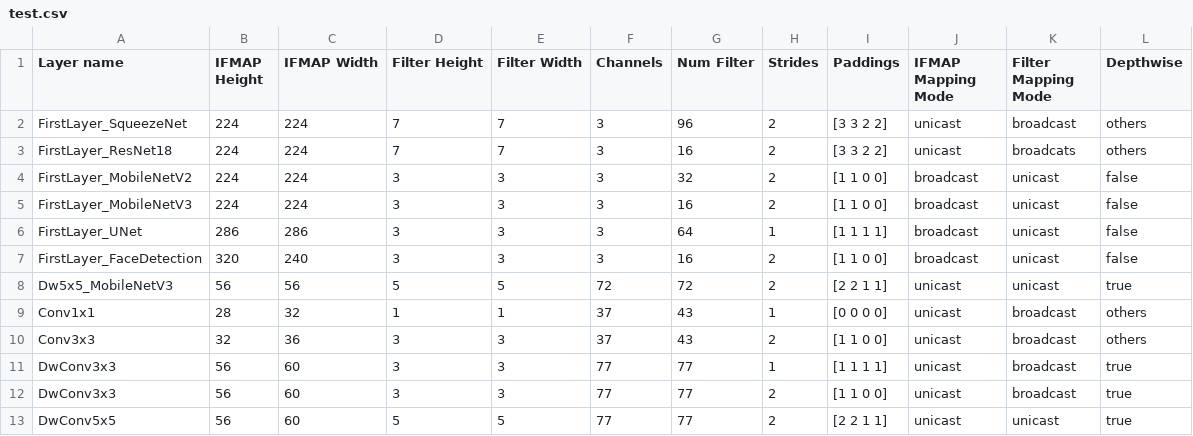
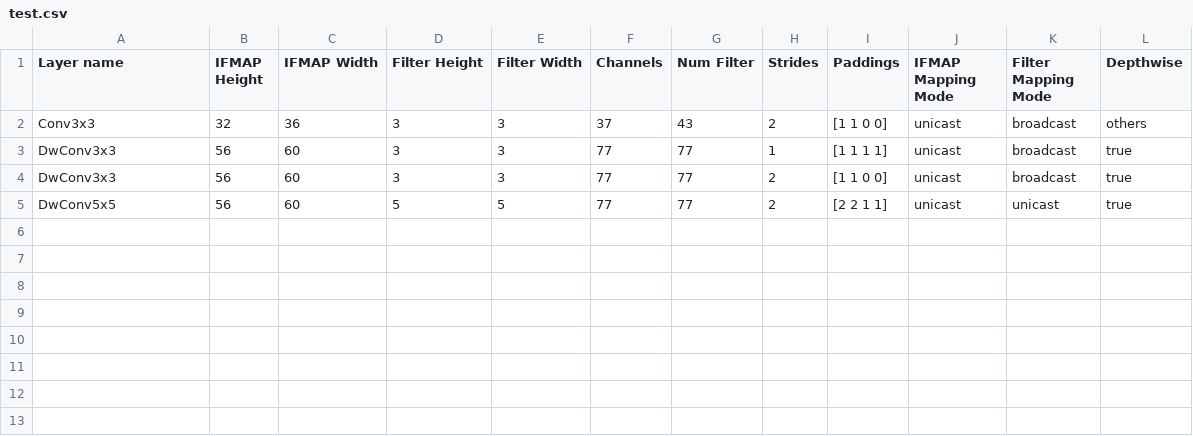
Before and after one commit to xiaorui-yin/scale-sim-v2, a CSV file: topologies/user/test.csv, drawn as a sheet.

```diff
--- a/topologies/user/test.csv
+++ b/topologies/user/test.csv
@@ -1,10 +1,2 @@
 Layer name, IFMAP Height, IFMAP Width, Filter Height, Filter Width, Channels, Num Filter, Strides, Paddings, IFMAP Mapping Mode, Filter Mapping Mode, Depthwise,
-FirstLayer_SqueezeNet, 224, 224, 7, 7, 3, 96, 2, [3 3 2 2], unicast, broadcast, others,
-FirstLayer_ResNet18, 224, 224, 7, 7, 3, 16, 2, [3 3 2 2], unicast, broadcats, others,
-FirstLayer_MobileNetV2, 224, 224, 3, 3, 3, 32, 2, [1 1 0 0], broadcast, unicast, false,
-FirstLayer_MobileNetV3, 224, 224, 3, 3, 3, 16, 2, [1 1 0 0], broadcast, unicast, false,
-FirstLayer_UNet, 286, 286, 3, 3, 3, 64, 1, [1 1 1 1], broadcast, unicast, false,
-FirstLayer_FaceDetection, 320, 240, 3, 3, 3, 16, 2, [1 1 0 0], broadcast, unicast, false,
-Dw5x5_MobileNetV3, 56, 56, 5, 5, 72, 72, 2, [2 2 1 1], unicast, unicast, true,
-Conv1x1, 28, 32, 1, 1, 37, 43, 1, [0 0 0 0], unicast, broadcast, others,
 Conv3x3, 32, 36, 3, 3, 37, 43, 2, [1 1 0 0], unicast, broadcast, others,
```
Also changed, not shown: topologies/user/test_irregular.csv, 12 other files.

• Goal of the exercise: Copy out the material above in full and exactly, but with no pictures.

• Solution to the problem:
Before and after one commit to xiaorui-yin/scale-sim-v2, a CSV file: topologies/user/test.csv, drawn as a sheet.

```diff
--- a/topologies/user/test.csv
+++ b/topologies/user/test.csv
@@ -1,10 +1,2 @@
 Layer name, IFMAP Height, IFMAP Width, Filter Height, Filter Width, Channels, Num Filter, Strides, Paddings, IFMAP Mapping Mode, Filter Mapping Mode, Depthwise,
-FirstLayer_SqueezeNet, 224, 224, 7, 7, 3, 96, 2, [3 3 2 2], unicast, broadcast, others,
-FirstLayer_ResNet18, 224, 224, 7, 7, 3, 16, 2, [3 3 2 2], unicast, broadcats, others,
-FirstLayer_MobileNetV2, 224, 224, 3, 3, 3, 32, 2, [1 1 0 0], broadcast, unicast, false,
-FirstLayer_MobileNetV3, 224, 224, 3, 3, 3, 16, 2, [1 1 0 0], broadcast, unicast, false,
-FirstLayer_UNet, 286, 286, 3, 3, 3, 64, 1, [1 1 1 1], broadcast, unicast, false,
-FirstLayer_FaceDetection, 320, 240, 3, 3, 3, 16, 2, [1 1 0 0], broadcast, unicast, false,
-Dw5x5_MobileNetV3, 56, 56, 5, 5, 72, 72, 2, [2 2 1 1], unicast, unicast, true,
-Conv1x1, 28, 32, 1, 1, 37, 43, 1, [0 0 0 0], unicast, broadcast, others,
 Conv3x3, 32, 36, 3, 3, 37, 43, 2, [1 1 0 0], unicast, broadcast, others,
```
Also changed, not shown: topologies/user/test_irregular.csv, 12 other files.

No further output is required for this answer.